Trump's win was expected: He's had a strong lead in the Florida polls for months, and it's only strengthened in recent weeks. He went into the election leading by nearly 20 points in Real Clear Politics' polling average.
But this blowout defeat makes clear just how badly Rubio — once considered the future of the Republican party — has struggled in the presidential race. And Rubio himself was banking on Florida as recently as a week ago.
Marco Rubio (March 8): "I believe with all my heart that the winner of the Florida primary...will be the nominee of the Republican Party."— Matt Viser (@mviser) March 15, 2016

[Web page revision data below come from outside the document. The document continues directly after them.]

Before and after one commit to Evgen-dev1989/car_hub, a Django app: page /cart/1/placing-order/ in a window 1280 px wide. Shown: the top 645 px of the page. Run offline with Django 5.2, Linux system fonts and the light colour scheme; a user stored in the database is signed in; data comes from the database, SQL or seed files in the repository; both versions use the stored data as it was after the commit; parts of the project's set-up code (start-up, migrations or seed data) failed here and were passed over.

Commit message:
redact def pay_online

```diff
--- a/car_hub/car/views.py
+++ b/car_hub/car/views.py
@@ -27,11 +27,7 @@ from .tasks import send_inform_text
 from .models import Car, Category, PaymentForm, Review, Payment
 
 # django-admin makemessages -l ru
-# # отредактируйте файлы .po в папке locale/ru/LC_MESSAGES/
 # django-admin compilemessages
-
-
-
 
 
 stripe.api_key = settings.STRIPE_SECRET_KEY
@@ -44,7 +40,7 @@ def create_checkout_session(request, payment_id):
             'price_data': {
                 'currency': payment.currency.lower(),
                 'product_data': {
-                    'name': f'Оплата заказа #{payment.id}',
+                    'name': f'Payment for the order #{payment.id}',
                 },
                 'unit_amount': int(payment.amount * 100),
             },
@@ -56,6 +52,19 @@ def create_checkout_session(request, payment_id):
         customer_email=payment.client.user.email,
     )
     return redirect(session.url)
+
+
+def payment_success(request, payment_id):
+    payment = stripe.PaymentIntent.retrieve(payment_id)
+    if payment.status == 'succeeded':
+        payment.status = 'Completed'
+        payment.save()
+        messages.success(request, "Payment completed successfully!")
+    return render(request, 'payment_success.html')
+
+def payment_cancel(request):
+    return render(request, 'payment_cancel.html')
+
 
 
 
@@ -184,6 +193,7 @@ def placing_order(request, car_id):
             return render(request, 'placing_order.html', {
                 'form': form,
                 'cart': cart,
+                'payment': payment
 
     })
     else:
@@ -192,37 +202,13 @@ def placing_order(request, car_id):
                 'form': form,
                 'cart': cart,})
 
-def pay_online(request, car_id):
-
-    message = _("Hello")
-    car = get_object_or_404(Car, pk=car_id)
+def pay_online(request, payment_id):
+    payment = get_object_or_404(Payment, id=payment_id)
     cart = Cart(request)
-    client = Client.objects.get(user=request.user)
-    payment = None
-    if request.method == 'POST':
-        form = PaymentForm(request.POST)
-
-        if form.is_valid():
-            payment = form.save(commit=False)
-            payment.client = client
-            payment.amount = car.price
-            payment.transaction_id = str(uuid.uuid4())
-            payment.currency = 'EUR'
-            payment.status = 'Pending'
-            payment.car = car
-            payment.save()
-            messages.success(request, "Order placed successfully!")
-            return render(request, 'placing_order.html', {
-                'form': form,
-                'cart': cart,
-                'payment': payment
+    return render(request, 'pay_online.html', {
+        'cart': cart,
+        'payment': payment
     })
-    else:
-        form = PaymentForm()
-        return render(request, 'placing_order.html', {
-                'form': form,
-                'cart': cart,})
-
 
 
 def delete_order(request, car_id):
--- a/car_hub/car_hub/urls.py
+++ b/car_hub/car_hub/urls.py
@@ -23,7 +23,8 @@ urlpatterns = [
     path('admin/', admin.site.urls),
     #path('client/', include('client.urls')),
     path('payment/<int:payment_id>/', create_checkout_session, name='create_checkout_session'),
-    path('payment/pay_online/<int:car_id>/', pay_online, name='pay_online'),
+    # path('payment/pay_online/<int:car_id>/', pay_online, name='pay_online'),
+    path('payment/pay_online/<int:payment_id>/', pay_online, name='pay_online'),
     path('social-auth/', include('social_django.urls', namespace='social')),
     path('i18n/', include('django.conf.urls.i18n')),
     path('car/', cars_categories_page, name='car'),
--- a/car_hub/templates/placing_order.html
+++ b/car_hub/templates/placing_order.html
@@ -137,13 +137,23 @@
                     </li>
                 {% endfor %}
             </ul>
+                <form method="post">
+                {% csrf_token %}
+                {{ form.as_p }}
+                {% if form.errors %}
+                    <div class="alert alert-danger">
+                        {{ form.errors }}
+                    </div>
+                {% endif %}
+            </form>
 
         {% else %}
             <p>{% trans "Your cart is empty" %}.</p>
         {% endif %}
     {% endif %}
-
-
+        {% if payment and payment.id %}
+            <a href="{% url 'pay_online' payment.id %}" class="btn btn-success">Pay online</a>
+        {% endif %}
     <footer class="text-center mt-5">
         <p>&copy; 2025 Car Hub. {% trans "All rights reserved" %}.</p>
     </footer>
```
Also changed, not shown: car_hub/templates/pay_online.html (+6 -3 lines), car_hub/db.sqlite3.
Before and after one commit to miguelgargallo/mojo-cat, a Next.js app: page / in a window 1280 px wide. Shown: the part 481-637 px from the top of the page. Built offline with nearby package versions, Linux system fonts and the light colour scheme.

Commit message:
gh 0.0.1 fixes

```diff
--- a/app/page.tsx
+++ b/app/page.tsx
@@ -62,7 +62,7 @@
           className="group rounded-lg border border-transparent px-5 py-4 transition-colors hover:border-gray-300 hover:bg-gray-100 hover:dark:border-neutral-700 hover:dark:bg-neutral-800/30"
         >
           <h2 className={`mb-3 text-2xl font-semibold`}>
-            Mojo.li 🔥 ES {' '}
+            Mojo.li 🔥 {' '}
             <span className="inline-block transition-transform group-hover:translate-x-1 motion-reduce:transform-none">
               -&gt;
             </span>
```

Marco Rubio (March 6): "I have never based my campaign on one state but I can tell you this, we will win the state of Florida."— Matt Viser (@mviser) March 16, 2016
Because Florida, with Ohio, is one of the first winner-take-all states, where all the delegates go to the winner with none awarded to any other candidates, it's an important victory for Trump.
Marco Rubio's campaign is probably toast
Before it became clear that the Trump campaign was an electoral juggernaut, Florida should have been a hard-fought state. Former Governor Jeb Bush and Rubio were squaring off, a scion of an old American political family versus a young up-and-comer.
Suffice to say it didn't work out that way. Bush dropped out after a horrible showing in South Carolina, and after his campaign generally failed to catch on — he might be most memorable for serving as a punching bag for Trump.
After Bush dropped out, much of his Florida support shifted to Rubio. But Rubio kept touting a string of second- and third-place victories as unlikely comebacks until it became clear that the winnowing Republican field still wasn't going to deliver enough votes for him to score victories. And because Rubio decided to resign his Senate seat to focus on his presidential campaign, his future is uncertain.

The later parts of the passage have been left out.